[THE INPUT — start]
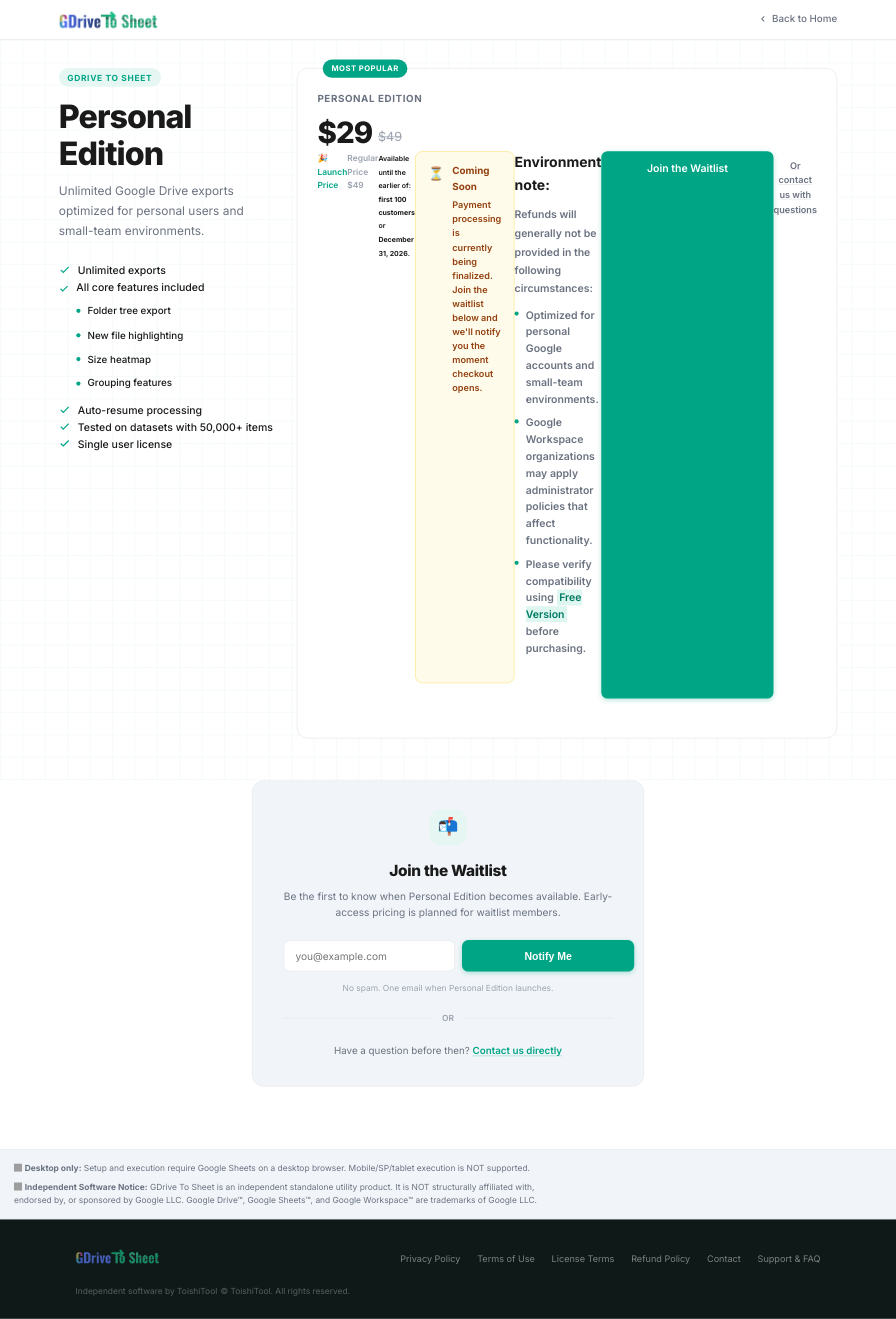
Repository: toishitool/gdrive-to-sheet
Page: personal-edition.html
The author's editor kept a copy of each file at every save. The page is drawn from the files as they stood at one save, then again after the next save.
The browser window is 1280 px wide. The pictures show the whole page, at 70% of full size.
Pictures or frames that could not be fetched are drawn as grey boxes.

Above is the page before, as saved 2026-06-24 09:09:17.

### personal-edition.html
<!DOCTYPE html>
<html lang="en" class="scroll-smooth">

<head>
  <meta charset="UTF-8" />
  <meta name="viewport" content="width=device-width, initial-scale=1.0" />
  <title>Personal Edition – GDrive To Sheet</title>
  <meta name="description"
    content="Unlimited Google Drive exports for individual users. Personal Edition launch pricing — coming soon." />
  <link rel="canonical" href="https://toishitool.github.io/gdrive-to-sheet/personal-edition.html" />

  <link rel="preconnect" href="https://fonts.googleapis.com" />
  <link rel="preconnect" href="https://fonts.gstatic.com" crossorigin />
  <link href="https://fonts.googleapis.com/css2?family=Inter:wght@300;400;500;600;700;800&display=swap"
    rel="stylesheet" />

  <link rel="stylesheet" href="style.css">
</head>

<body>
  <div id="header-container"></div>
  <section class="hero grid-bg" aria-label="Personal Edition">
    <div class="container">
      <div class="hero-grid">

        <div class="hero-copy">
          <span class="eyebrow">GDrive To Sheet</span>
          <h1>Personal Edition</h1>
          <p class="sub">Unlimited Google Drive exports optimized for personal users and small-team environments.</p>
          <div class="feature-container">
            <ul class="feature-list">
              <li><svg width="17" height="17" fill="none" stroke="currentColor" stroke-width="2.5" viewBox="0 0 24 24">
                  <polyline points="20 6 9 17 4 12" />
                </svg> Unlimited exports</li>
              <li style="display: block;">
                <div style="display: flex; align-items: center; gap: 10px;">
                  <svg width="15" height="15" fill="none" stroke="var(--primary)" stroke-width="2.5"
                    viewBox="0 0 24 24">
                    <polyline points="20 6 9 17 4 12" />
                  </svg>
                  <span>All core features included</span>
                </div>
                <ul
                  style="list-style: none; padding-left: 25px; margin-top: 10px; margin-bottom: 16px; display: flex; flex-direction: column; gap: 12px;">
                  <li style="display: flex; align-items: center; gap: 10px; font-size: 14px;">
                    <span
                      style="width: 6px; height: 6px; background-color: var(--primary); border-radius: 50%; flex-shrink: 0;"></span>
                    <span>Folder tree export</span>
                  </li>
                  <li style="display: flex; align-items: center; gap: 10px; font-size: 14px;">
                    <span
                      style="width: 6px; height: 6px; background-color: var(--primary); border-radius: 50%; flex-shrink: 0;"></span>
                    <span>New file highlighting</span>
                  </li>
                  <li style="display: flex; align-items: center; gap: 10px; font-size: 14px;">
                    <span
                      style="width: 6px; height: 6px; background-color: var(--primary); border-radius: 50%; flex-shrink: 0;"></span>
                    <span>Size heatmap</span>
                  </li>
                  <li style="display: flex; align-items: center; gap: 10px; font-size: 14px;">
                    <span
                      style="width: 6px; height: 6px; background-color: var(--primary); border-radius: 50%; flex-shrink: 0;"></span>
                    <span>Grouping features</span>
                  </li>
                </ul>
              </li>
              <li><svg width="17" height="17" fill="none" stroke="currentColor" stroke-width="2.5" viewBox="0 0 24 24">
                  <polyline points="20 6 9 17 4 12" />
                </svg> Auto-resume processing</li>
              <li><svg width="17" height="17" fill="none" stroke="currentColor" stroke-width="2.5" viewBox="0 0 24 24">
                  <polyline points="20 6 9 17 4 12" />
                </svg> Tested on datasets with 50,000+ items</li>
              <li><svg width="17" height="17" fill="none" stroke="currentColor" stroke-width="2.5" viewBox="0 0 24 24">
                  <polyline points="20 6 9 17 4 12" />
                </svg> Single user license</li>

            </ul>
          </div>
        </div>
        <div class="price-card">
          <span class="price-card-badge">Most Popular</span>
          <div class="price-name">Personal Edition</div>
          <div class="price-amount">
            <span class="price-now">$29</span>
            <span class="price-was">$49</span>
          </div>
          <div class="price-label-row">
            <span class="launch">🎉 Launch Price</span>
            <span class="regular">Regular Price $49</span>
            <div class="launch-notice">
              <small> Available until the earlier of: <strong>first 100 customers</strong> or
                <strong>December 31, 2026</strong>. </small> </div>
            <div class="price-divider"></div>

            <div class="coming-soon">
              <span class="cs-icon">⏳</span>
              <div>
                <h3>Coming Soon</h3>
                <p>Payment processing is currently being finalized. Join the waitlist below and we'll notify you the
                  moment checkout opens.</p>
              </div>
            </div>


            <div class="policy-section">
              <h2>Environment note:</h2>
              <p>Refunds will generally not be provided in the following circumstances:</p>
              <ul>
                <li>Optimized for personal Google accounts and small-team environments.</li>
                <li>Google Workspace organizations may apply administrator policies that affect functionality.</li>
                <li>
                  <div>Please verify compatibility using <a href="free-download.html"
                      class="hover-underline bg-highlight"><strong style="color: var(--primary-dark);">Free
                        Version</strong></a> before purchasing.</div>
                </li>

              </ul>
            </div>

            <a href="#waitlist" class="btn btn-primary price-card-btn">Join the Waitlist</a>
            <a href="#waitlist" class="price-secondary-link">Or contact us with questions</a>
          </div>
        </div>
      </div>
  </section>

  <section class="waitlist" id="waitlist" aria-labelledby="waitlist-heading">
    <div class="container">
      <div class="waitlist-card">
        <div class="w-icon">📬</div>
        <h2 id="waitlist-heading">Join the Waitlist</h2>
        <p class="desc">Be the first to know when Personal Edition becomes available.
          Early-access pricing is planned for waitlist members.</p>

        <form class="waitlist-form" id="waitlist-form"
          action="https://docs.google.com/forms/d/e/1FAIpQLSe7KbdaFORFnTP64CwD7AC8NbCqmuysNHLGelfU1iEScVxCIA/formResponse"
          method="POST" target="hidden_iframe">

          <input type="email" name="entry.1918369019" placeholder="you@example.com" required
            aria-label="Email address" />
          <button type="submit" class="btn btn-primary">Notify Me</button>
        </form>
        <iframe name="hidden_iframe" id="hidden_iframe" style="display:none;"></iframe>


        <div class="waitlist-success" id="waitlist-success" style="display:none;">
          <svg width="16" height="16" fill="none" stroke="currentColor" stroke-width="2.5" viewBox="0 0 24 24">
            <polyline points="20 6 9 17 4 12" />
          </svg>
          Thanks! We'll email you when checkout opens.
        </div>

        <!-- 4. JavaScript処理 -->
        <p class="waitlist-note">No spam. One email when Personal Edition launches.</p>
        <div class="waitlist-divider">OR</div>
        <p style="font-size:14px;color:var(--text-muted);">
          Have a question before then? <a href="mailto:toishitool@gmail.com" class="contact-link">Contact us
            directly</a>
        </p>
      </div>
    </div>
  </section>


  <div id="notice-container"></div>
  <div id="footer-container"></div>
  <script src="js/common.js"></script>



</body>

</html>

### header.html
<nav aria-label="Main navigation">
  <div class="nav-inner">
    <a href="index.html" class="nav-logo">
      <img src="images/logo_gdrivetosheet.png" alt="GDrive To Sheet" />
    </a>
    <a href="index.html" class="nav-back hover-underline">
      <svg width="14" height="14" fill="none" stroke="currentColor" stroke-width="2.5" viewBox="0 0 24 24"><polyline points="15 18 9 12 15 6"/></svg>
      Back to Home
    </a>
  </div>
</nav>

### footer.html
<footer role="contentinfo" class="footer">
  <div class="container">
    <div class="footer-inner">
      <a href="index.html" class="footer-logo">
        <img src="images/logo_gdrivetosheet_dk.png" alt="GDrive To Sheet Home" />
      </a>

      <div class="footer-links">
        <a href="privacy-policy.html">Privacy Policy</a>
        <a href="terms.html">Terms of Use</a>
        <a href="license.html">License Terms</a>
        <a href="refund-policy.html">Refund Policy</a>
        <a href="contact.html">Contact</a>
        <a href="support.html">Support &amp; FAQ</a>
      </div>

      <div class="footer-bottom-text">
        <span class="footer-copy">Independent software by ToishiTool</span>
        <span class="footer-copy">
          © <span id="year"></span> ToishiTool. All rights reserved.
        </span>

        <script>
          document.getElementById("year").textContent =
            new Date().getFullYear();
        </script>
      </div>
    </div>
  </div>
</footer>

### notice.html

<div class="notice-block">
  <p> <img src="https://cdn.jsdelivr.net/gh/twitter/twemoji@14.0.2/assets/72x72/1f4bb.png" alt="💻" style="width: 1em; height: 1em; vertical-align: -0.1em;">
     <strong>Desktop only:</strong> Setup and execution require Google Sheets on a desktop browser. Mobile/SP/tablet execution is NOT supported. </p>
    <p><img src="https://fonts.gstatic.com/s/e/notoemoji/latest/1f54a/emoji.svg" alt="🕊️" style="width: 1em; height: 1em; vertical-align: -0.1em;">
      <strong>Independent Software Notice:</strong> GDrive To Sheet is an independent standalone utility
      product. It is NOT structurally affiliated with, endorsed by, or sponsored by Google LLC. Google Drive™, Google
      Sheets™, and Google Workspace™ are trademarks of Google LLC.</p>
  </div>

Loaded but not shown: js/common.js (157 lines, source omitted); style.css (3343 lines, source omitted)

After the next save:
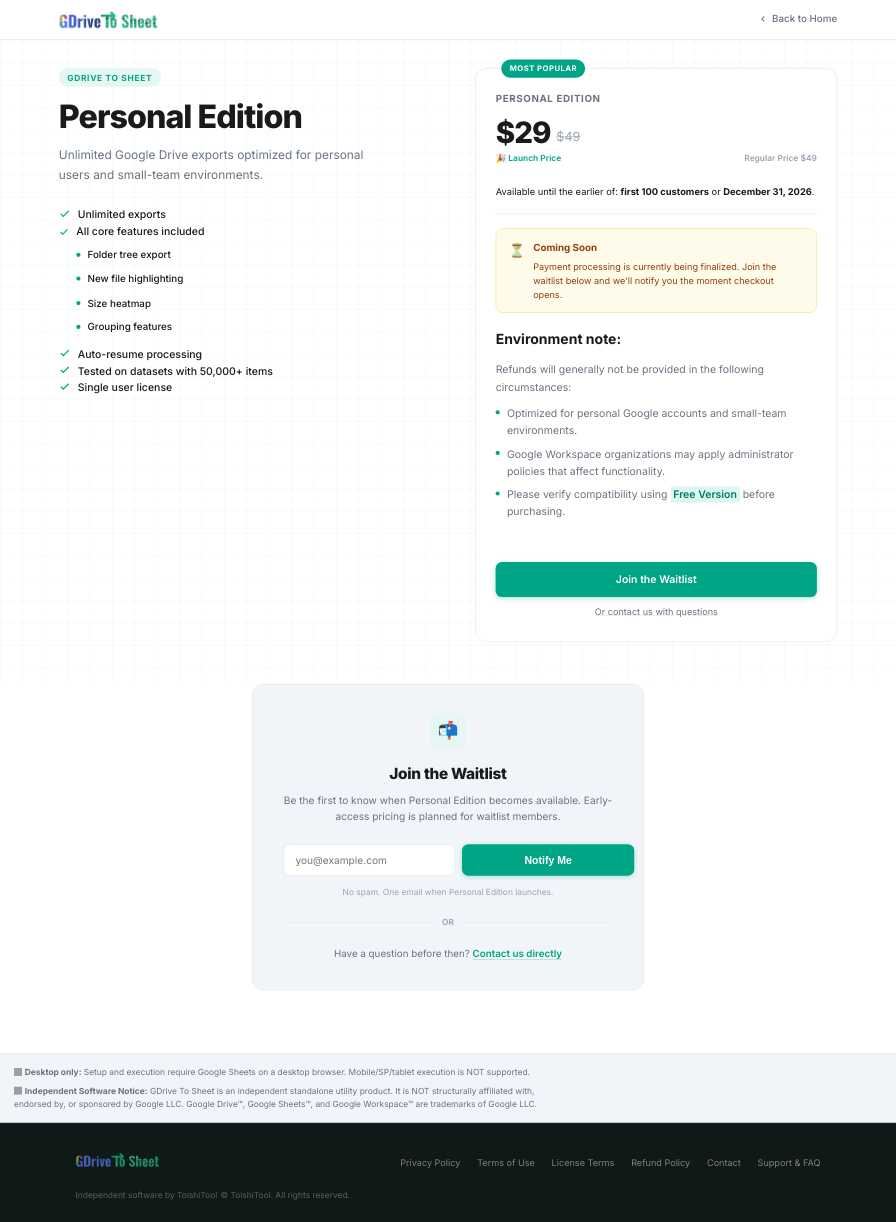
Saved 27 s later.
--- a/personal-edition.html
+++ b/personal-edition.html
@@ -87,41 +87,40 @@
           <div class="price-label-row">
             <span class="launch">🎉 Launch Price</span>
             <span class="regular">Regular Price $49</span>
-            <div class="launch-notice">
-              <small> Available until the earlier of: <strong>first 100 customers</strong> or
-                <strong>December 31, 2026</strong>. </small> </div>
-            <div class="price-divider"></div>
+          </div>
+          <div class="launch-notice"> <small> Available until the earlier of: <strong>first 100 customers</strong> or <strong>December 31, 2026</strong>. </small> </div>
+          <div class="price-divider"></div>
 
-            <div class="coming-soon">
-              <span class="cs-icon">⏳</span>
-              <div>
-                <h3>Coming Soon</h3>
-                <p>Payment processing is currently being finalized. Join the waitlist below and we'll notify you the
-                  moment checkout opens.</p>
-              </div>
+          <div class="coming-soon">
+            <span class="cs-icon">⏳</span>
+            <div>
+              <h3>Coming Soon</h3>
+              <p>Payment processing is currently being finalized. Join the waitlist below and we'll notify you the
+                moment checkout opens.</p>
             </div>
+          </div>
 
 
-            <div class="policy-section">
-              <h2>Environment note:</h2>
-              <p>Refunds will generally not be provided in the following circumstances:</p>
-              <ul>
-                <li>Optimized for personal Google accounts and small-team environments.</li>
-                <li>Google Workspace organizations may apply administrator policies that affect functionality.</li>
-                <li>
-                  <div>Please verify compatibility using <a href="free-download.html"
-                      class="hover-underline bg-highlight"><strong style="color: var(--primary-dark);">Free
-                        Version</strong></a> before purchasing.</div>
-                </li>
+          <div class="policy-section">
+            <h2>Environment note:</h2>
+            <p>Refunds will generally not be provided in the following circumstances:</p>
+            <ul>
+              <li>Optimized for personal Google accounts and small-team environments.</li>
+              <li>Google Workspace organizations may apply administrator policies that affect functionality.</li>
+              <li>
+                <div>Please verify compatibility using <a href="free-download.html"
+                    class="hover-underline bg-highlight"><strong style="color: var(--primary-dark);">Free
+                      Version</strong></a> before purchasing.</div>
+              </li>
 
-              </ul>
-            </div>
+            </ul>
+          </div>
 
-            <a href="#waitlist" class="btn btn-primary price-card-btn">Join the Waitlist</a>
-            <a href="#waitlist" class="price-secondary-link">Or contact us with questions</a>
-          </div>
+          <a href="#waitlist" class="btn btn-primary price-card-btn">Join the Waitlist</a>
+          <a href="#waitlist" class="price-secondary-link">Or contact us with questions</a>
         </div>
       </div>
+    </div>
   </section>
 
   <section class="waitlist" id="waitlist" aria-labelledby="waitlist-heading">
@@ -134,7 +133,7 @@
 
         <form class="waitlist-form" id="waitlist-form"
           action="https://docs.google.com/forms/d/e/1FAIpQLSe7KbdaFORFnTP64CwD7AC8NbCqmuysNHLGelfU1iEScVxCIA/formResponse"
-          method="POST" target="hidden_iframe">
+          method="POST" target="hidden_iframe" >
 
           <input type="email" name="entry.1918369019" placeholder="you@example.com" required
             aria-label="Email address" />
[THE INPUT — finish]
Filter the listing by the string "hover"; copy each matching line.

▶ _YOUR RESPONSE_:
                      class="hover-underline bg-highlight"><strong style="color: var(--primary-dark);">Free
    <a href="index.html" class="nav-back hover-underline">
-                      class="hover-underline bg-highlight"><strong style="color: var(--primary-dark);">Free
+                    class="hover-underline bg-highlight"><strong style="color: var(--primary-dark);">Free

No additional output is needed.